Listed records -
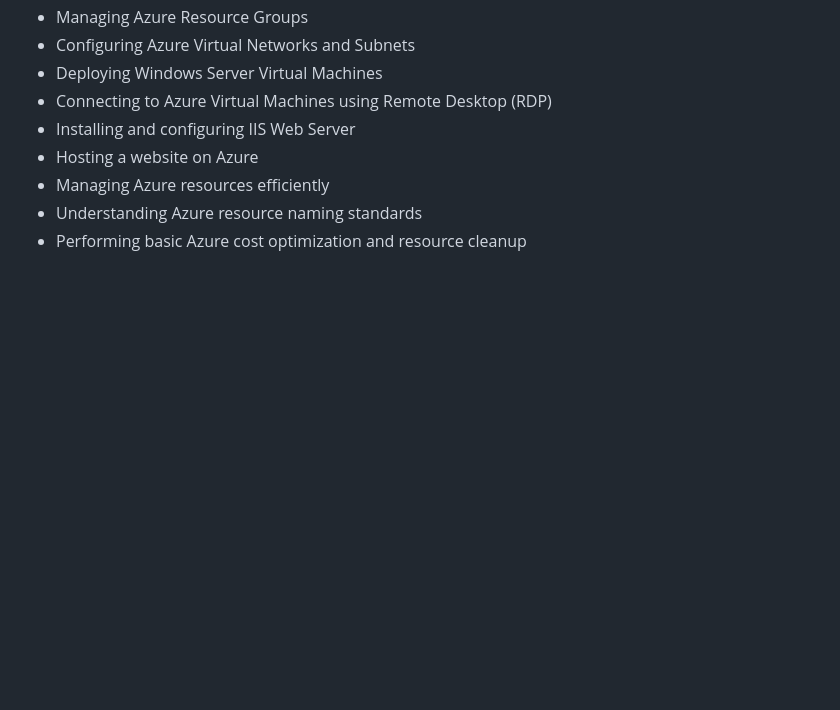
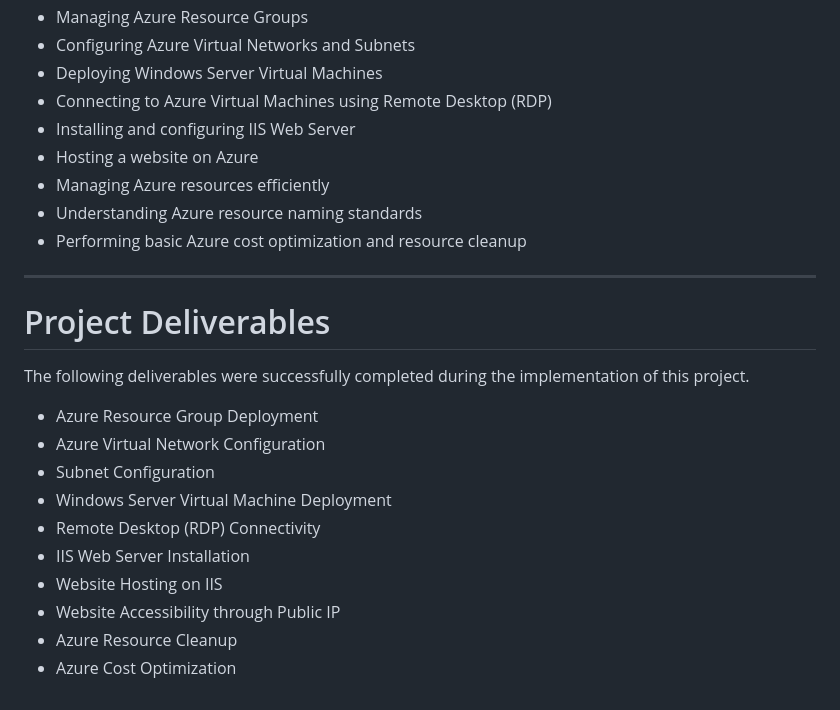
Before and after one commit to arcadekta-code/azure-cloud-projects, a Markdown page: ABC-Technologies-Enterprise-Azure-Infrastructure/README.md, the part around the change. Rendered like a GitHub page; blank space fills up the shorter version.

Commit message:
Update README - Add Project Deliverables

```diff
--- a/ABC-Technologies-Enterprise-Azure-Infrastructure/README.md
+++ b/ABC-Technologies-Enterprise-Azure-Infrastructure/README.md
@@ -131,3 +131,20 @@ By completing this project, I gained practical hands-on experience in:
 - Managing Azure resources efficiently
 - Understanding Azure resource naming standards
 - Performing basic Azure cost optimization and resource cleanup
+
+---
+
+# Project Deliverables
+
+The following deliverables were successfully completed during the implementation of this project.
+
+- Azure Resource Group Deployment
+- Azure Virtual Network Configuration
+- Subnet Configuration
+- Windows Server Virtual Machine Deployment
+- Remote Desktop (RDP) Connectivity
+- IIS Web Server Installation
+- Website Hosting on IIS
+- Website Accessibility through Public IP
+- Azure Resource Cleanup
+- Azure Cost Optimization
```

Assignment - Look for "README" in each line of the material, then copy the lines where it is found.

Written response -
Before and after one commit to arcadekta-code/azure-cloud-projects, a Markdown page: ABC-Technologies-Enterprise-Azure-Infrastructure/README.md, the part around the change. Rendered like a GitHub page; blank space fills up the shorter version.
Update README - Add Project Deliverables
--- a/ABC-Technologies-Enterprise-Azure-Infrastructure/README.md
+++ b/ABC-Technologies-Enterprise-Azure-Infrastructure/README.md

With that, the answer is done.